The re-emergence of a women’s movement in the late sixties brought with it a flood of radical literature on the oppression of women. The bulk of this writing was descriptive in character. While the portrayal of women’s life-circumstances was often vivid and accurate, the analysis was generally very thin. The immediacy of women’s oppression was seldom penetrated so that its structural roots could be grasped. A partial exception must be made for Marxist analysis of the housewife and her labour under capitalism. In this area, Margaret Benston, footnote1 Peggy Morton footnote2 and Juliet Mitchell, footnote3 to name only three, made valuable investigative contributions. More recently Selma James and Mariarosa dalla Costa footnote4 have advanced a thesis on the housewife that has provoked a heated debate among radical women. Serious rejoinders have been levelled against their main argument from several quarters of the women’s movement, particularly from its socialist wing. footnote5 All this has served to raise the level of debate on the entire question and confront the workers’ movement with the fact that housewives remain as a massive labouring population in late capitalism completely outside the organizations and struggles of the proletariat.
Of course, bourgeois economists have always ignored the housewife as a labourer. For those held spellbound by the fetishism of price theory, any operation not tagged with a price is a priori not economic. Since this is the status of the domestic labourer, she stands beyond their field of inquiry—no part of the official economy. Adding, of course, that the housewife has tremendous ‘purchasing power’ and that her ‘changing tastes’ affect the market place dramatically, they portray housewives as superficial social parasites, consuming but never producing.
It is particularly painful to note that Marxists have rarely attacked this reactionary perspective and demolished its underlying assumptions. Granted that Marx did not explicitly elaborate an analysis of domestic labour, there is nothing in his work, so far as I am aware, that prevents one from doing so. Indeed, in Capital, as I shall show, Marx laid out a framework within which domestic labour clearly fits. He always treated the consumption of the means of subsistence and the reproduction of labour power as two aspects of the same process. Furthermore, it is the wage form that obscures domestic labour’s relation to capital and Marx clearly exposed ‘this phenomenal form, which makes the actual relations invisible and indeed shows the very opposite of that relation.’ footnote6
The denial of domestic labour’s economic function (the reproduction of labour power) has had detrimental repercussions on other elements of a Marxist analysis. For instance, the nuclear family unit has never been adequately situated by Marxists within the capitalist social formation and it has often been assessed, quite inadequately, as an entirely superstructural phenomenon. Huge lacunae in analysis make for underdeveloped practice. Little wonder that left organizations have historically developed few strategic perspectives that frontally address the social relations of the bourgeois family.
In order to situate domestic labour within production it is necessary first to describe the family’s relations to the mode of production. footnote7 For the totality of social relations that comprise a society are founded upon one central cluster of relations that substructure the rest, and are causally basic. These are the relations of production. The family is ultimately dependent upon the dominant mode of production for its existence and form.

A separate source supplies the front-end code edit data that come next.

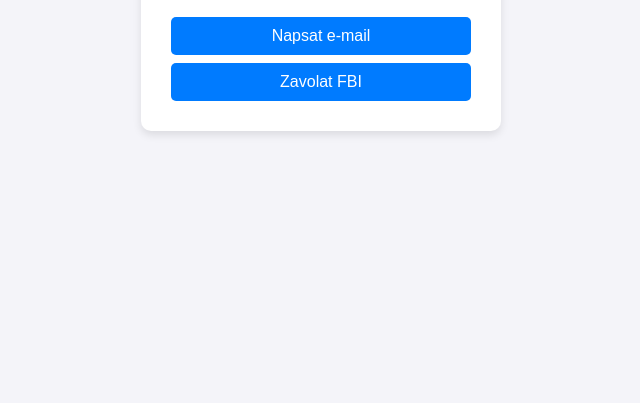
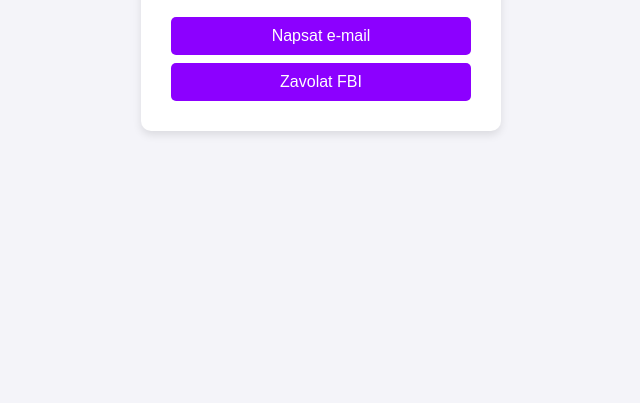
Before and after one commit to nexpid/zadaniteams, a plain HTML site: page index.html in a window 1280 px wide. Shown: the part 397-800 px from the top of the page, without its empty margins (319-959 px from the left). Drawn offline with Linux system fonts and the light colour scheme.

Commit message:
barvy a readme

```diff
--- a/index.html
+++ b/index.html
@@ -40,7 +40,7 @@
 
         .kontakt {
             text-decoration: none;
-            background-color: #007BFF;
+            background-color: #8c00ff;
             color: white;
             padding: 10px 20px;
             border-radius: 5px;
@@ -50,7 +50,7 @@
         }
 
         .kontakt:hover {
-            background-color: #0056b3;
+            background-color: #5e00ac;
         }
 
         .tlacitka {
```
Also changed, not shown: 1 other file.
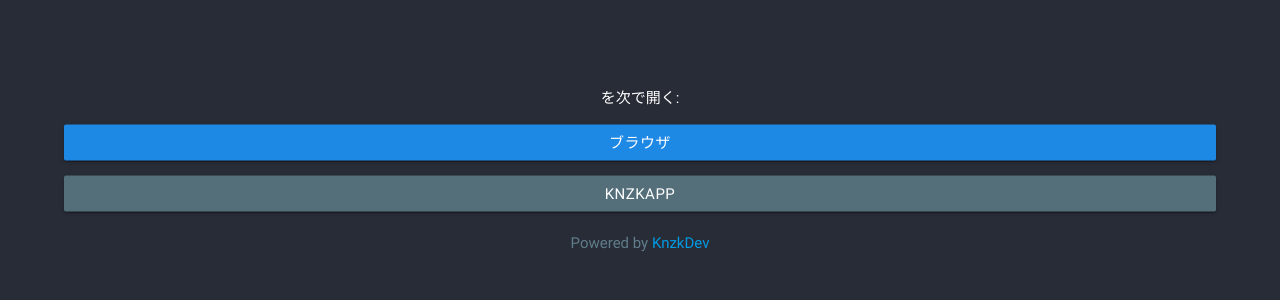
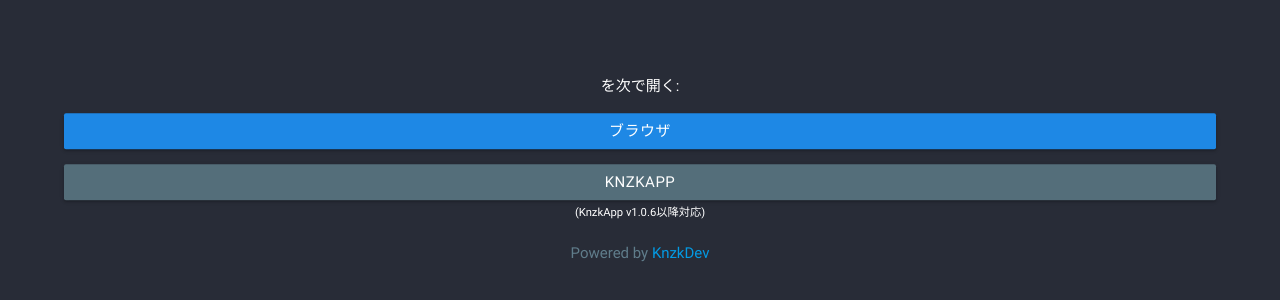
Before and after one commit to KnzkApp/OpenKnzkApp, a plain HTML site: page open.html in a window 1280 px wide. Shown: the part 230-530 px from the top of the page. Drawn offline with nearby package versions, Linux system fonts and the light colour scheme.

Commit message:
Update open.html

```diff
--- a/open.html
+++ b/open.html
@@ -12,7 +12,7 @@
 <main>
     <p class="white-text"><b id="userid"></b> を次で開く:</p>
     <p><a class="blue darken-1 btn" id="open_in_browser">ブラウザ</a></p>
-    <p><a class="blue-grey darken-1 btn" id="open_in_knzkapp">KnzkApp</a></p>
+    <p><a class="blue-grey darken-1 btn" id="open_in_knzkapp">KnzkApp</a><br><small class="white-text">(KnzkApp v1.0.6以降対応)</small></p>
     <p style="margin-top: 20px" class="blue-grey-text lighten-1">Powered by <a href="https://github.com/KnzkDev" target="_blank">KnzkDev</a></p>
 </main>
 <script type="text/javascript" src="https://code.jquery.com/jquery-3.2.1.min.js"></script>
```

In feudal societies, the family was co-terminous with the basic unit of production, and as such, domestic labour was embedded within the labour of general production. Capitalism entailed fundamental alteration in the mode of production and these structural changes have
The following general features of the capitalist mode of production pertain to domestic labour’s position and function.